|Type of medicine||Anti-emetic|
|Used for||Nausea and vomiting|
|Available as||Tablets, oral liquid medicine, and injection|
Metoclopramide is used to relieve feelings of sickness (nausea) or being sick (vomiting). Metoclopramide is often prescribed when the sickness is associated with a surgical operation, a migraine headache, or as a result of radiotherapy or medicines for cancer. It works by helping to move the food in your stomach through your digestive system more quickly. This helps to stop you from feeling sick.
Before taking metoclopramide
Some medicines are not suitable for people with certain conditions, and sometimes a medicine may only be used if extra care is taken. For these reasons, before you start taking metoclopramide it is important that your doctor or pharmacist knows:
- If you are under 20 years old, or over 65 years old. (This is because metoclopramide can cause problems in people of these ages.)
- If you are pregnant, trying for a baby or breastfeeding. Although metoclopramide is not known to be harmful to an unborn baby, you should tell your doctor if you think you could be pregnant.
- If you have any allergies, or have asthma.
- If you have been told you have an irregular heart rhythm.
- If you know you have a problem with your digestive system, such as a blockage or any internal bleeding.
- If you have any problems with your liver or kidneys.
- If you have epilepsy, or have Parkinson's disease.
- If you have a tumour on your adrenal gland, called phaeochromocytoma.
- If you have a rare inherited blood disorder called porphyria.
- If you are taking any other medicines. This includes any medicines you are taking which are available to buy without a prescription, as well as herbal and complementary medicines.
- If you have ever had an allergic reaction to a medicine.
How to take metoclopramide
- Before you start this treatment, read the manufacturer's printed information leaflet from inside your pack. The leaflet will give you more information about metoclopramide and a full list of side-effects which you may experience from taking it.

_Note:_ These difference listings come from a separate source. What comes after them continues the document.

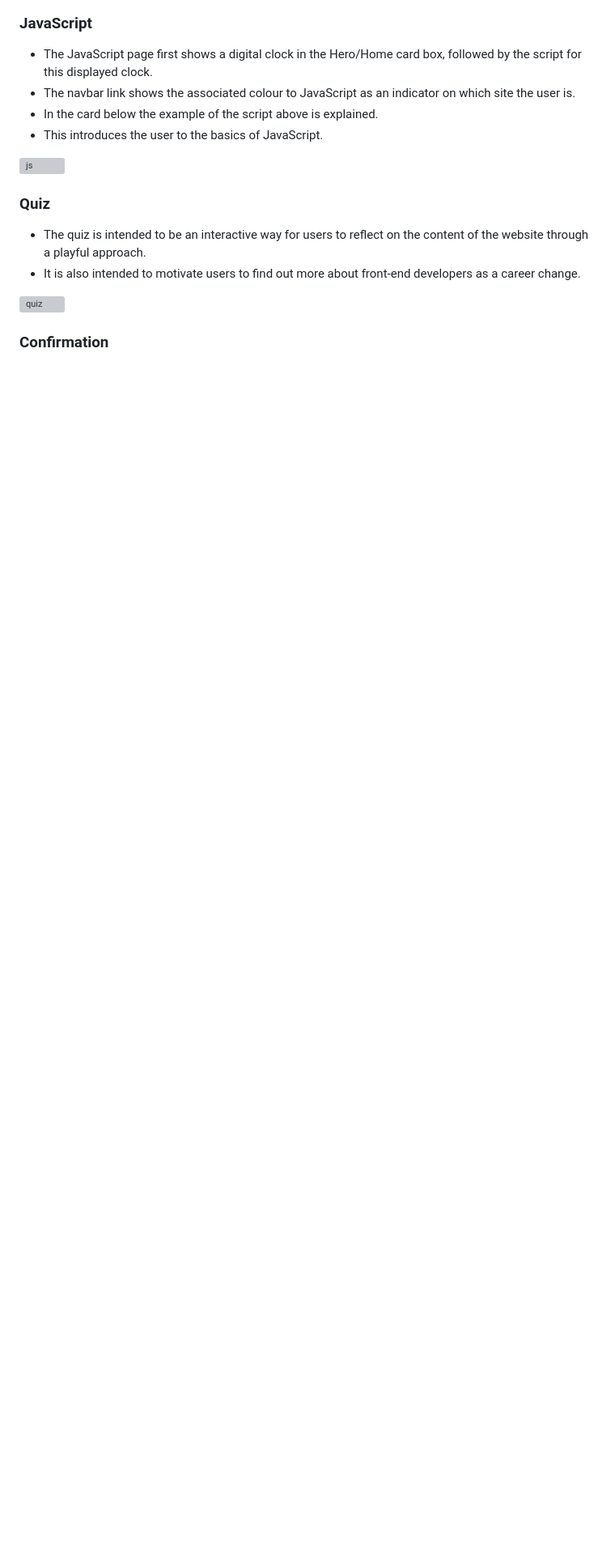
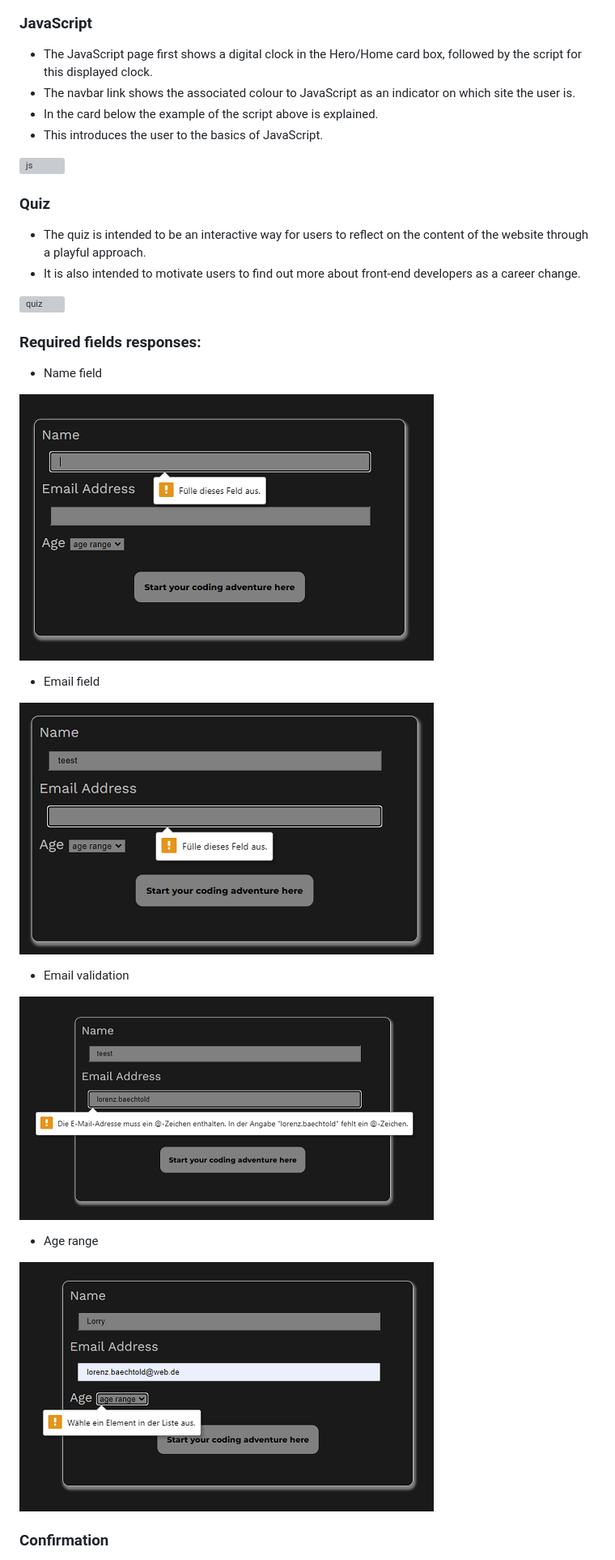
Before and after one commit to Lorenz-127/Student-X, a Markdown page: README.md, the part around the change. Shown: that part at 81% size. Rendered like a GitHub page; pictures changed too: assets/feature-img/field-required-dropdown.png (added), assets/feature-img/field-required-email-wrong.png (added), assets/feature-img/field-required-email.png (added); blank space fills up the shorter version; grey boxes are pictures that could not be loaded.

Commit message:
docs: update readem form validation

```diff
--- a/README.md
+++ b/README.md
@@ -178,12 +178,32 @@ The idea for this website was not the first thing that came to my mind. I though
 
 ![js](assets/feature-img/js-full.png)
 
+
+
 ### Quiz
 
 - The quiz is intended to be an interactive way for users to reflect on the content of the website through a playful approach.
 - It is also intended to motivate users to find out more about front-end developers as a career change.
 
 ![quiz](assets/feature-img/quiz-full.png)
+
+### Required fields responses:
+
+- Name field
+
+![Name](assets/feature-img/field-required-name.png)
+
+- Email field
+
+![Email](assets/feature-img/field-required-email.png)
+
+- Email validation
+
+![Email](assets/feature-img/field-required-email-wrong.png)
+
+- Age range
+
+![Age](assets/feature-img/field-required-dropdown.png)
 
 ### Confirmation
 
```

- Take metoclopramide exactly as your doctor has told you to. As a guide, it is usual to take one 10 mg tablet (or 10 ml liquid medicine) three times daily. Your dose may be different from this if you are taking it before an operation or medical examination. The dose will be printed on the label of the pack to remind you what your doctor has prescribed.

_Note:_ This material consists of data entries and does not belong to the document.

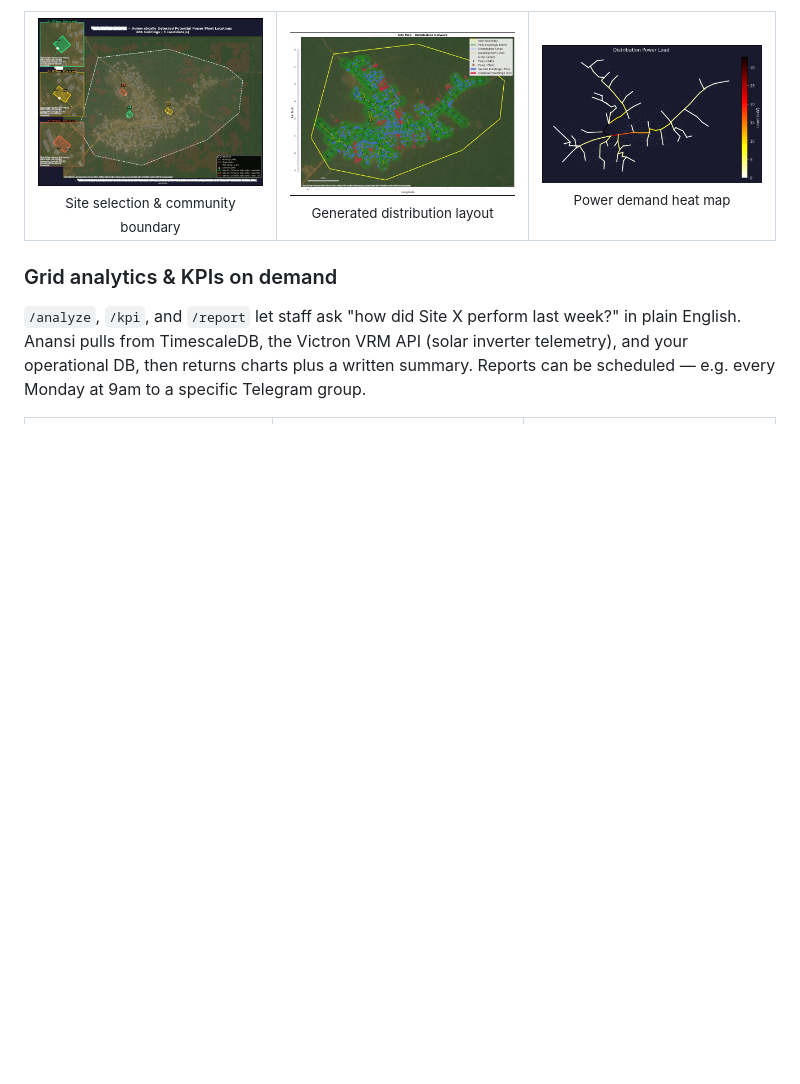
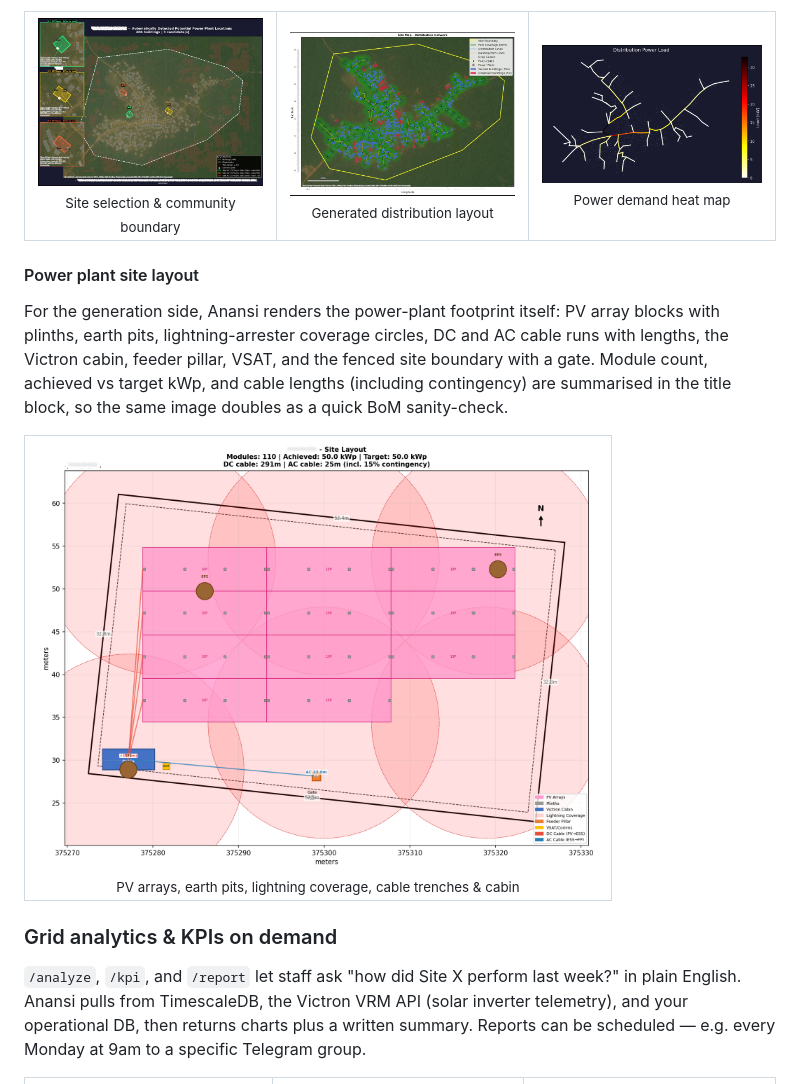
Before and after one commit to nxtgrid/nxt-ai-assistant, a Markdown page: README.md, the part around the change. Drawn GitHub-style; pictures changed too: docs/illustrations/powerPlantLayout.png (added); blank space fills up the shorter version.

Commit message:
docs: add power plant site layout subsection to README
Covers the generation side (PV arrays, earth pits, lightning coverage,
DC/AC cable trenches, Victron cabin, feeder pillar) alongside the
existing distribution-focused illustrations.

Co-Authored-By: Claude Opus 4.7 <noreply@anthropic.com>

```diff
--- a/README.md
+++ b/README.md
@@ -26,6 +26,16 @@ The `/lpp` expert generates a Light Preliminary Package for a candidate site. Gi
     <td align="center"><a href="docs/illustrations/siteSelection.jpeg"><img src="docs/illustrations/siteSelection.jpeg" width="280" alt="Site selection with community boundary"></a><br/><sub>Site selection &amp; community boundary</sub></td>
     <td align="center"><a href="docs/illustrations/distrib.jpeg"><img src="docs/illustrations/distrib.jpeg" width="280" alt="Distribution layout"></a><br/><sub>Generated distribution layout</sub></td>
     <td align="center"><a href="docs/illustrations/powerHeatMap.png"><img src="docs/illustrations/powerHeatMap.png" width="280" alt="Power demand heat map"></a><br/><sub>Power demand heat map</sub></td>
+  </tr>
+</table>
+
+#### Power plant site layout
+
+For the generation side, Anansi renders the power-plant footprint itself: PV array blocks with plinths, earth pits, lightning-arrester coverage circles, DC and AC cable runs with lengths, the Victron cabin, feeder pillar, VSAT, and the fenced site boundary with a gate. Module count, achieved vs target kWp, and cable lengths (including contingency) are summarised in the title block, so the same image doubles as a quick BoM sanity-check.
+
+<table>
+  <tr>
+    <td align="center"><a href="docs/illustrations/powerPlantLayout.png"><img src="docs/illustrations/powerPlantLayout.png" width="560" alt="Power plant site layout"></a><br/><sub>PV arrays, earth pits, lightning coverage, cable trenches &amp; cabin</sub></td>
   </tr>
 </table>
 
```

- If you are taking metoclopramide as a liquid medicine use an oral syringe to measure your dose accurately.
- Try to take your doses spread out evenly over the day - every eight hours is ideal. Swallow the tablets with a drink of water.

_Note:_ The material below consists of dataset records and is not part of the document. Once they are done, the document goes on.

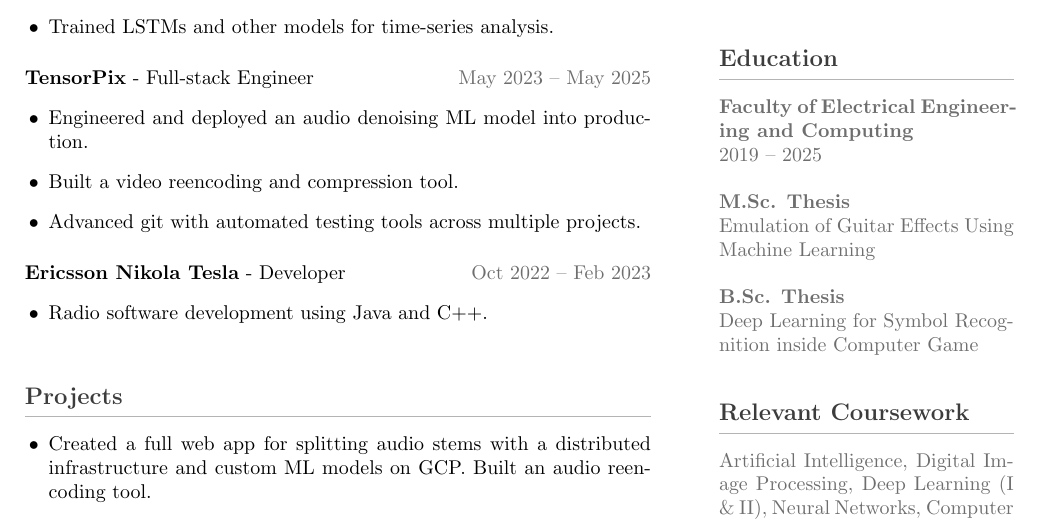
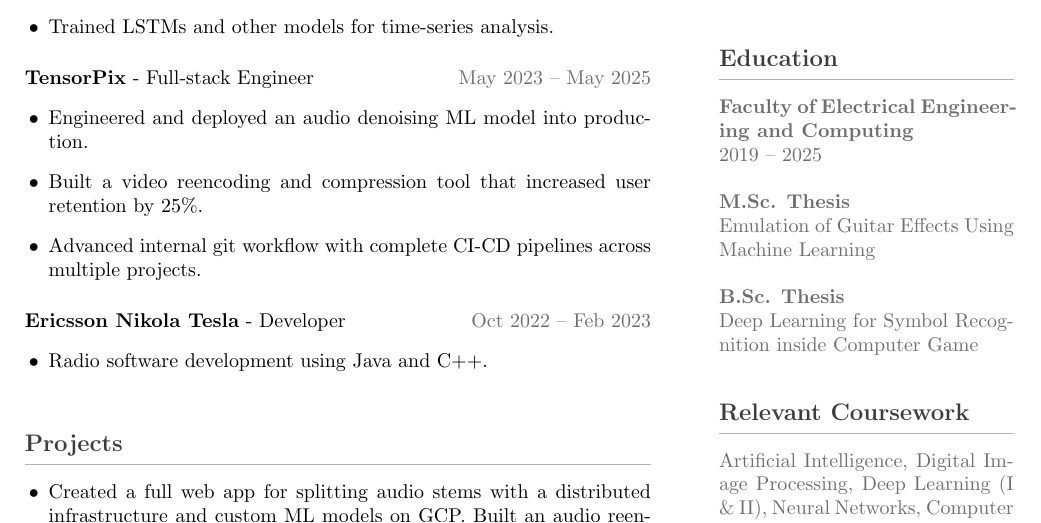
Before and after one commit to Ivkalu/ivkalu.github.io, a LaTeX CV (cv.tex): part of the page before the commit and part of page 1 of 2 after it, cut so that both start at the same text. Compiled offline with pdfLaTeX.

Commit message:
Enhance project descriptions in CV

```diff
--- a/cv.tex
+++ b/cv.tex
@@ -67,8 +67,8 @@
 \textbf{TensorPix} - Full-stack Engineer \hfill {\color{midgray}May 2023 -- May 2025}
 \begin{itemize}
     \item Engineered and deployed an audio denoising ML model into production.
-    \item Built a video reencoding and compression tool.
-    \item Advanced git with automated testing tools across multiple projects.
+    \item Built a video reencoding and compression tool that increased user retention by 25\%.
+    \item Advanced internal git workflow with complete CI-CD pipelines across multiple projects.
 \end{itemize}
 
 \vspace{2mm}
```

- If you forget to take a dose, take it when you remember, unless it is nearly time for your next dose, in which case leave out the missed dose. Do not take two doses together to make up for a forgotten dose.
Getting the most from your treatment
- If you buy any medicines, check with a pharmacist that they are safe to take with metoclopramide. This is because metoclopramide can interfere with the way other medicines are absorbed by your body.
- Try to keep any regular appointments with your doctor. Metoclopramide will only be prescribed for a short while (no more than five days) and your doctor may want to check on your progress afterwards.
- If you are having an operation or dental treatment, tell the person carrying out the treatment that you are taking metoclopramide, as it can interfere with some anaesthetics.
- If you drink alcohol, ask your doctor for advice. Your doctor may recommend you do not drink alcohol while you are on metoclopramide, as the side-effects of both the medicine and alcohol can be increased.
Can metoclopramide cause problems?
Along with their useful effects, all medicines can cause unwanted side-effects although not everyone experiences them. The table below lists some of the most common ones associated with metoclopramide. You will find a full list in the manufacturer's information leaflet supplied with your medicine. The unwanted effects often improve over the first few days of taking a new medicine, but speak with your doctor or pharmacist if any of the following side-effects continue or become troublesome.
|Metoclopramide side-effects||What can I do if I experience this?|
|Feeling dizzy or sleepy||If this happens, do not drive and do not use tools or machines|
|Diarrhoea (with high doses)||Drink plenty of water to replace lost fluid|
|Dry mouth, rash, breast tenderness, fast heartbeat, irregular periods||If any of these become troublesome, speak with your doctor|
|Distressing muscle or movement disorders affecting the body, face, or eyes||Let your doctor know about this straightaway|
If you experience any other symptoms which you think may be due to this medicine, speak with your doctor or pharmacist.
How to store metoclopramide
- Keep all medicines out of the reach and sight of children.
- Store in a cool, dry place, away from direct heat and light.
Important information about all medicines
Never take more than the prescribed dose. If you suspect that you or someone else might have taken an overdose of this medicine, go to the accident and emergency department of your local hospital. Take the container with you, even if it is empty.
This medicine is for you. Never give it to other people even if their condition appears to be the same as yours.
Do not keep out-of-date or unwanted medicines. Take them to your local pharmacy which will dispose of them for you.
If you have any questions about this medicine ask your pharmacist.
Further reading and references
; Actavis UK Ltd, The electronic Medicines Compendium. Dated March 2016.
; Rosemont Pharmaceuticals Limited, The electronic Medicines Compendium. Dated June 2016.
British National Formulary; 72nd Edition (Sep 2016) British Medical Association and Royal Pharmaceutical Society of Great Britain, London